At the end of February, I resigned from my lecturing post at University of Salford where my job and life had been made impossible largely by two senior women colleagues. In early March, I moved back to Newcastle upon Tyne, a city which has become home since I moved there from Belfast in August 2014. In a later post, I will reflect on my academic experiences and how my fraught relationship with the academy – but not research – has come to an end. For now, I am focusing on recovery and looking onwards. Spending International Women’s Day (8th March) in a positive, safe and supportive space celebrating women and cinema was an ideal beginning to the healing process.

The life is in the eyes: viewing A Monster Calls (dir. J. A. Bayona, 2016)

Shadow Dancer

*DISCLAIMER: I am writing about the film with an approach to critical analysis with only a hint of review, therefore there are spoilers within if you have not seen the film. This post serves as a line of thought that I am archiving for later development.*
It appears that reviews of Shadow Dancer (Marsh, 2012) have not been entirely complimentary, as far as I am aware (I am deliberately avoiding them so feel free to correct me), and seem largely to have been written by men.
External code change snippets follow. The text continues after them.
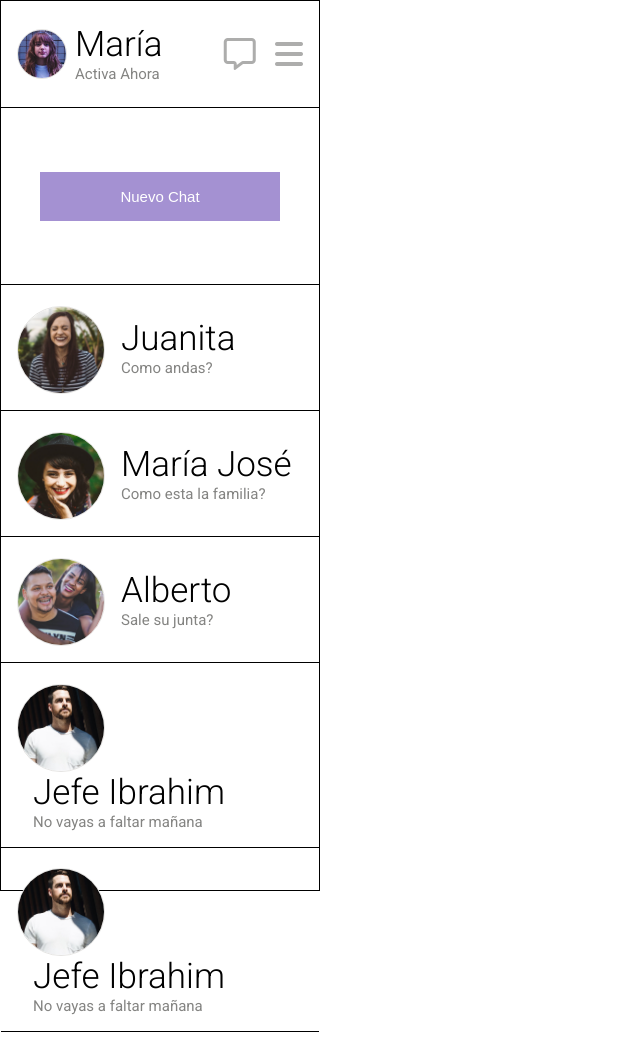
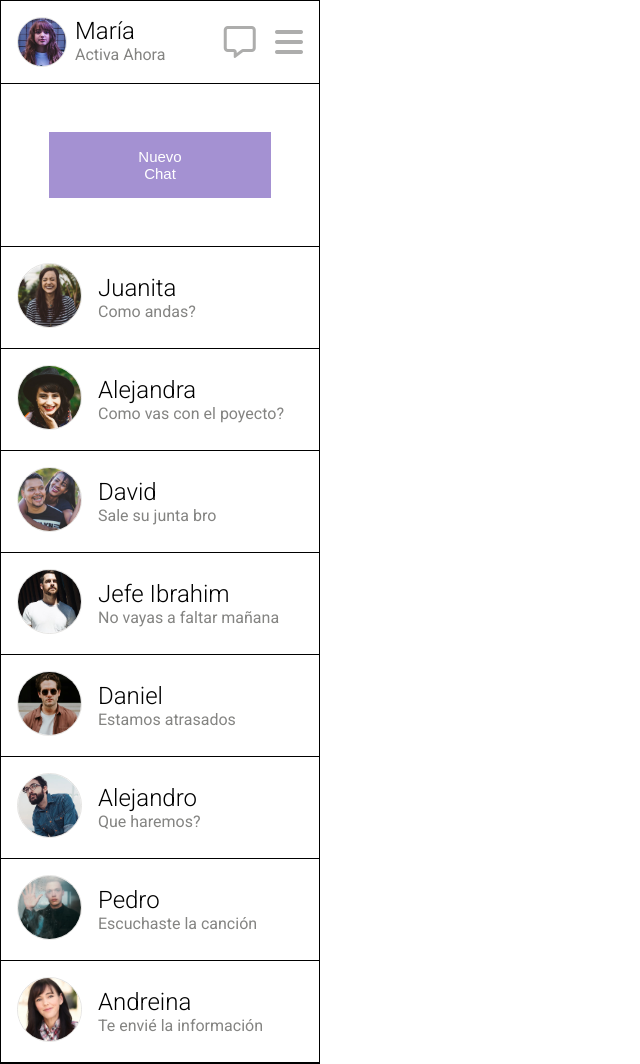
Before and after one commit to Molina92/mensajeria, a plain HTML site: page index.html in a window 1280 px wide. Shown: the whole page, without its empty margins (0-640 px from the left). Before the commit the page ends 1032 px from the top, so only its background shows below. Drawn offline with Linux system fonts and the light colour scheme.

Commit message:
navbar de chats terminado

```diff
--- a/assets/css/styles.css
+++ b/assets/css/styles.css
@@ -9,6 +9,7 @@ main {
     font-family: "Roboto", sans-serif;
     font-weight: 100;
     font-style: normal;
+    min-height: 100%;
 }
 
 nav {
@@ -16,46 +17,46 @@ nav {
 }
 
 .chat {
+    display: flex;
     flex-direction: column;
-    min-height: 100vh;
     width: 25%;
+    height: 100%;
 }
 
 .user_section {
     display: flex;
     justify-content: space-between;
-    align-content: center;
-    flex-wrap: wrap;
     width: 100%;
-    height: 12%;
+    height: 10%;
     padding: 1em;
     border-bottom: 1px solid;
 }
 
 .user_image {
     display: flex;
+    flex-wrap: wrap;
+    align-content: center;
 }
 
-.user_image img {
+.user_image img, .contact_image img {
     width: 50px;
     height: 50px;
     object-fit: cover;
     border-radius: 50%;
     border: 1px solid #E5e4e2;
-    margin-top: 0.3rem;
 }
 
 .user_text {
     margin-left: 0.5rem;
 }
 
-.medium {
-    font-size: 35px;
+.user_medium_text {
+    font-size: 1.5rem;
     font-weight: 300;
 }
 
-.small {
-    font-size: 15px;
+.user_small_text {
+    font-size: 1rem;
     color: #848482;
     font-weight: 400;
 }
@@ -73,12 +74,13 @@ nav {
 
 .new_chat {
     width: 100%;
-    height: 20%;
+    height: 15%;
     display: flex;
     flex-wrap: wrap;
     justify-content: center;
     align-content: center;
     border-bottom: 1px solid;
+    padding: 3rem;
 }
 
 .btn {
@@ -91,8 +93,9 @@ nav {
     border: 1px none #A491D2;
 }
 
-.user_chats {
+.contacts_section {
     width: 100%;
+    height: 10%;
     display: flex;
     flex-wrap: wrap;
     justify-content: start;
@@ -102,11 +105,22 @@ nav {
     border-bottom: 1px solid;
 }
 
-.user_chats .user_image img {
-    width: 88px;
-    height: 88px;
+.contact_image img {
+    width: 65px;
+    height: 65px;
 }
 
-.user_conversation {
+.contact_conversation {
     margin-left: 1rem;
 }
+
+.contact_medium_text {
+    font-size: 1.5rem;
+    font-weight: 300;
+}
+
+.contact_small_text {
+    font-size: 1rem;
+    color: #848482;
+    font-weight: 400;
+}
--- a/index.html
+++ b/index.html
@@ -23,8 +23,8 @@
                     <img src="./assets/img/maria.jpg" alt="Imagen de perfil de usuario">
 
                     <div class="user_text">
-                        <p class="medium">María</p>
-                        <p class="small">Activa Ahora</p>
+                        <p class="user_medium_text">María</p>
+                        <p class="user_small_text">Activa Ahora</p>
                     </div>
                 </div>
 
@@ -41,59 +41,91 @@
                 </button>
             </div>
 
-
-            <div class="user_chats">
-                <div class="user_image">
+            <div class="contacts_section">
+                <div class="contact_image">
                     <img src="./assets/img/user (1).jpg" alt="Imagen de perfil de usuario">
                 </div>
 
-                <div class="user_conversation">
-                    <p class="medium">Juanita</p>
-                    <p class="small">Como andas?</p>
+                <div class="contact_conversation">
+                    <p class="contact_medium_text">Juanita</p>
+                    <p class="contact_small_text">Como andas?</p>
                 </div>
             </div>
 
-            <div class="user_chats">
-                <div class="user_image">
+            <div class="contacts_section">
+                <div class="contact_image">
                     <img src="./assets/img/user (2).jpg" alt="Imagen de perfil de usuario">
                 </div>
 
-                <div class="user_conversation">
-                    <p class="medium">María José</p>
-                    <p class="small">Como esta la familia?</p>
+                <div class="contact_conversation">
+                    <p class="contact_medium_text">Alejandra</p>
+                    <p class="contact_small_text">Como vas con el poyecto?</p>
                 </div>
             </div>
 
-            <div class="user_chats">
-                <div class="user_image">
+            <div class="contacts_section">
+                <div class="contact_image">
                     <img src="./assets/img/user (3).jpg" alt="Imagen de perfil de usuario">
                 </div>
 
-                <div class="user_conversation">
-                    <p class="medium">Alberto</p>
-                    <p class="small">Sale su junta?</p>
+                <div class="contact_conversation">
+                    <p class="contact_medium_text">David</p>
+                    <p class="contact_small_text">Sale su junta bro</p>
                 </div>
             </div>
 
-            <div class="user_chats">
-                <div class="user_image">
+            <div class="contacts_section">
+                <div class="contact_image">
                     <img src="./assets/img/user (4).jpg" alt="Imagen de perfil de usuario">
                 </div>
 
-                <div class="user_conversation">
-                    <p class="medium">Jefe Ibrahim</p>
-                    <p class="small">No vayas a faltar mañana</p>
+                <div class="contact_conversation">
+                    <p class="contact_medium_text">Jefe Ibrahim</p>
+                    <p class="contact_small_text">No vayas a faltar mañana</p>
                 </div>
             </div>
 
-            <div class="user_chats">
-                <div class="user_image">
-                    <img src="./assets/img/user (4).jpg" alt="Imagen de perfil de usuario">
+            <div class="contacts_section">
+                <div class="contact_image">
+                    <img src="./assets/img/user (5).jpg" alt="Imagen de perfil de usuario">
                 </div>
 
-                <div class="user_conversation">
-                    <p class="medium">Jefe Ibrahim</p>
-                    <p class="small">No vayas a faltar mañana</p>
+                <div class="contact_conversation">
+                    <p class="contact_medium_text">Daniel</p>
+                    <p class="contact_small_text">Estamos atrasados</p>
+                </div>
+            </div>
+
+            <div class="contacts_section">
+                <div class="contact_image">
+                    <img src="./assets/img/user (6).jpg" alt="Imagen de perfil de usuario">
+                </div>
+
+                <div class="contact_conversation">
+                    <p class="contact_medium_text">Alejandro</p>
+                    <p class="contact_small_text">Que haremos?</p>
+                </div>
+            </div>
+
+            <div class="contacts_section">
+                <div class="contact_image">
+                    <img src="./assets/img/user (7).jpg" alt="Imagen de perfil de usuario">
+                </div>
+
+                <div class="contact_conversation">
+                    <p class="contact_medium_text">Pedro</p>
+                    <p class="contact_small_text">Escuchaste la canción</p>
+                </div>
+            </div>
+
+            <div class="contacts_section">
+                <div class="contact_image">
+                    <img src="./assets/img/user (8).jpg" alt="Imagen de perfil de usuario">
+                </div>
+
+                <div class="contact_conversation">
+                    <p class="contact_medium_text">Andreina</p>
+                    <p class="contact_small_text">Te envié la información</p>
                 </div>
             </div>
         </nav>
```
The film is much more than critics and general commenters deem it to be (e.g. one I came across stated that this is yet another Troubles film making the IRA out to be scum). Shadow Dancer does not attempt to depict the Northern Ireland conflict through a microcosmic narrative, rather it draws out a suppressed individual struggle within patriarchal organizations, and in doing so attempts to reflect the hidden lives many were forced to lead.
The most striking aspect of Shadow Dancer for me is its evocation of the di…